* _Provided data_:
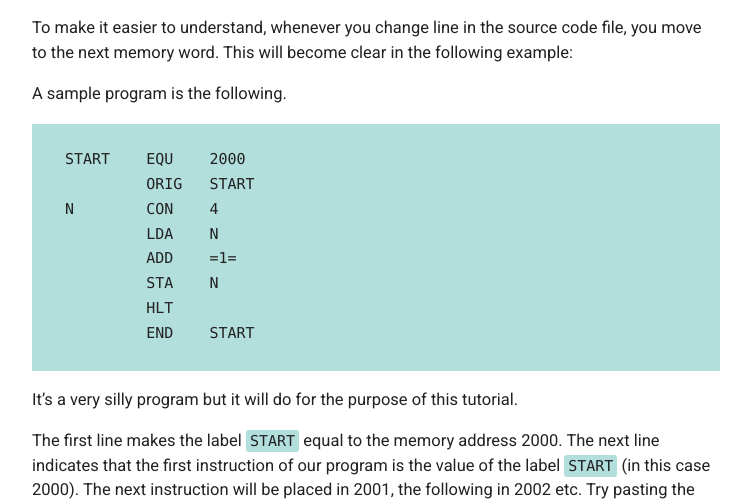
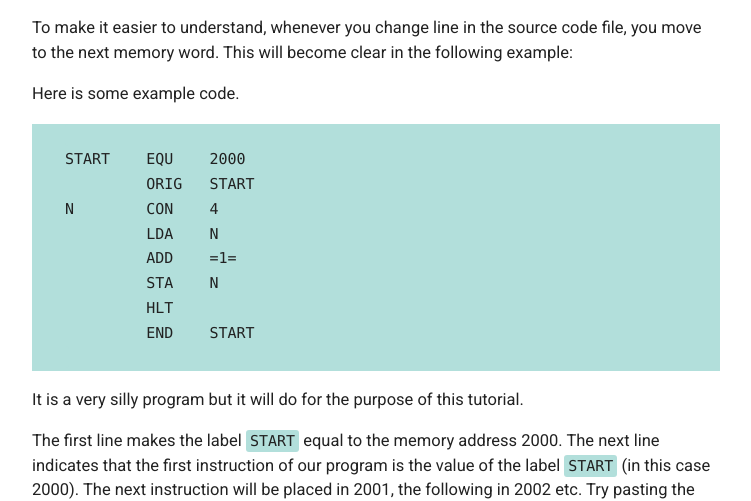
Before and after one commit to OdysseasKr/odysseaskr.github.io, a Jekyll site: the page built from _posts/2017-01-04-mix-mixal.md, in a window 1280 px wide and 900 px high, scrolled down 2498 px. Shown: the part 176-677 px from the top of the window, without its empty margins (264-1015 px from the left). Built offline with Jekyll 4.4.1, drawn with Linux system fonts in a browser that asks for light colours; some of the changed text lies outside the part shown.

Commit message:
Update post

````diff
--- a/_posts/2017-01-04-mix-mixal.md
+++ b/_posts/2017-01-04-mix-mixal.md
@@ -65,7 +65,7 @@ Each instruction has the structure:
 
 To make it easier to understand, whenever you change line in the source code file, you move to the next memory word. This will become clear in the following example:
 
-A sample program is the following.
+Here is some example code.
 ```
 
 START    EQU    2000
@@ -79,7 +79,7 @@ N        CON    4
 
 ```
 
-It's a very silly program but it will do for the purpose of this tutorial.
+It is a very silly program but it will do for the purpose of this tutorial.
 
 The first line makes the label `START` equal to the memory address 2000. The next line indicates that the first instruction of our program is the value of the label `START` (in this case 2000). The next instruction will be placed in 2001, the following in 2002 etc. Try pasting the code into Dan's emulator and hit compile. You will see the memory cells 2000-2004 filling with the instruction code.
 
````
Also changed, not shown: other parts of _posts/2017-01-04-mix-mixal.md (+1 -1 lines).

* _The problem_: Extract, verbatim, the lines from the one containing "-79,7 +79,7 @@" through the last line of the listing above.

* _Finished exercise_:
@@ -79,7 +79,7 @@ N        CON    4
 
 ```
 
-It's a very silly program but it will do for the purpose of this tutorial.
+It is a very silly program but it will do for the purpose of this tutorial.
 
 The first line makes the label `START` equal to the memory address 2000. The next line indicates that the first instruction of our program is the value of the label `START` (in this case 2000). The next instruction will be placed in 2001, the following in 2002 etc. Try pasting the code into Dan's emulator and hit compile. You will see the memory cells 2000-2004 filling with the instruction code.
 
````
Also changed, not shown: other parts of _posts/2017-01-04-mix-mixal.md (+1 -1 lines).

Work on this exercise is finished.